[[ DATA SHOWN, beginning ]]
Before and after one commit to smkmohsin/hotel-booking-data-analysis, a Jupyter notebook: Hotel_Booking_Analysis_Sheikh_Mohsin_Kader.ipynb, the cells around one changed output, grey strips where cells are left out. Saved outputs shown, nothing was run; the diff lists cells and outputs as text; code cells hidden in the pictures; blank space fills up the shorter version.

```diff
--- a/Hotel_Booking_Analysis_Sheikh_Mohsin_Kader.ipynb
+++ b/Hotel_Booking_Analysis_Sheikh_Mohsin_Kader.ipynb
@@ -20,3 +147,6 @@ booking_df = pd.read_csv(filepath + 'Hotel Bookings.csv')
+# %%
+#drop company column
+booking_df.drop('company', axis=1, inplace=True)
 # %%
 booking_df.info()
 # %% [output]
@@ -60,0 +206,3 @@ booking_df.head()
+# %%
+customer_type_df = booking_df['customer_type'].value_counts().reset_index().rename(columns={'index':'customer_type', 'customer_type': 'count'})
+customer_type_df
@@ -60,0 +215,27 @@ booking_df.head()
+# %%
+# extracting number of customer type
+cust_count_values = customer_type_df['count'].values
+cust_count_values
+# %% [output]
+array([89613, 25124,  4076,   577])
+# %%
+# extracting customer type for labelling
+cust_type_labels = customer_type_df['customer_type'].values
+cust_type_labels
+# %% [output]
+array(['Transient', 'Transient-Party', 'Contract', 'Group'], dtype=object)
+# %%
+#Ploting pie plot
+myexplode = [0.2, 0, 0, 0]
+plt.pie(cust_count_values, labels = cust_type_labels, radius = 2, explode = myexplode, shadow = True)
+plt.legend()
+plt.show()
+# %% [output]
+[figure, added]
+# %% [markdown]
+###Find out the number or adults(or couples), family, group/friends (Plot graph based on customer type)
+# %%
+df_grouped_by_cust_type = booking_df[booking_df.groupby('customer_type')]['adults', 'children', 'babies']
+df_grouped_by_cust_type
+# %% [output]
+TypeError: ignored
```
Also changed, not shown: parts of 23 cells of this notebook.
[[ DATA SHOWN, end ]]
§ **PROBLEM STATEMENT**: Retype the data exactly.

§ **SOLUTION TO THIS EXERCISE**:
Before and after one commit to smkmohsin/hotel-booking-data-analysis, a Jupyter notebook: Hotel_Booking_Analysis_Sheikh_Mohsin_Kader.ipynb, the cells around one changed output, grey strips where cells are left out. Saved outputs shown, nothing was run; the diff lists cells and outputs as text; code cells hidden in the pictures; blank space fills up the shorter version.

```diff
--- a/Hotel_Booking_Analysis_Sheikh_Mohsin_Kader.ipynb
+++ b/Hotel_Booking_Analysis_Sheikh_Mohsin_Kader.ipynb
@@ -20,3 +147,6 @@ booking_df = pd.read_csv(filepath + 'Hotel Bookings.csv')
+# %%
+#drop company column
+booking_df.drop('company', axis=1, inplace=True)
 # %%
 booking_df.info()
 # %% [output]
@@ -60,0 +206,3 @@ booking_df.head()
+# %%
+customer_type_df = booking_df['customer_type'].value_counts().reset_index().rename(columns={'index':'customer_type', 'customer_type': 'count'})
+customer_type_df
@@ -60,0 +215,27 @@ booking_df.head()
+# %%
+# extracting number of customer type
+cust_count_values = customer_type_df['count'].values
+cust_count_values
+# %% [output]
+array([89613, 25124,  4076,   577])
+# %%
+# extracting customer type for labelling
+cust_type_labels = customer_type_df['customer_type'].values
+cust_type_labels
+# %% [output]
+array(['Transient', 'Transient-Party', 'Contract', 'Group'], dtype=object)
+# %%
+#Ploting pie plot
+myexplode = [0.2, 0, 0, 0]
+plt.pie(cust_count_values, labels = cust_type_labels, radius = 2, explode = myexplode, shadow = True)
+plt.legend()
+plt.show()
+# %% [output]
+[figure, added]
+# %% [markdown]
+###Find out the number or adults(or couples), family, group/friends (Plot graph based on customer type)
+# %%
+df_grouped_by_cust_type = booking_df[booking_df.groupby('customer_type')]['adults', 'children', 'babies']
+df_grouped_by_cust_type
+# %% [output]
+TypeError: ignored
```
Also changed, not shown: parts of 23 cells of this notebook.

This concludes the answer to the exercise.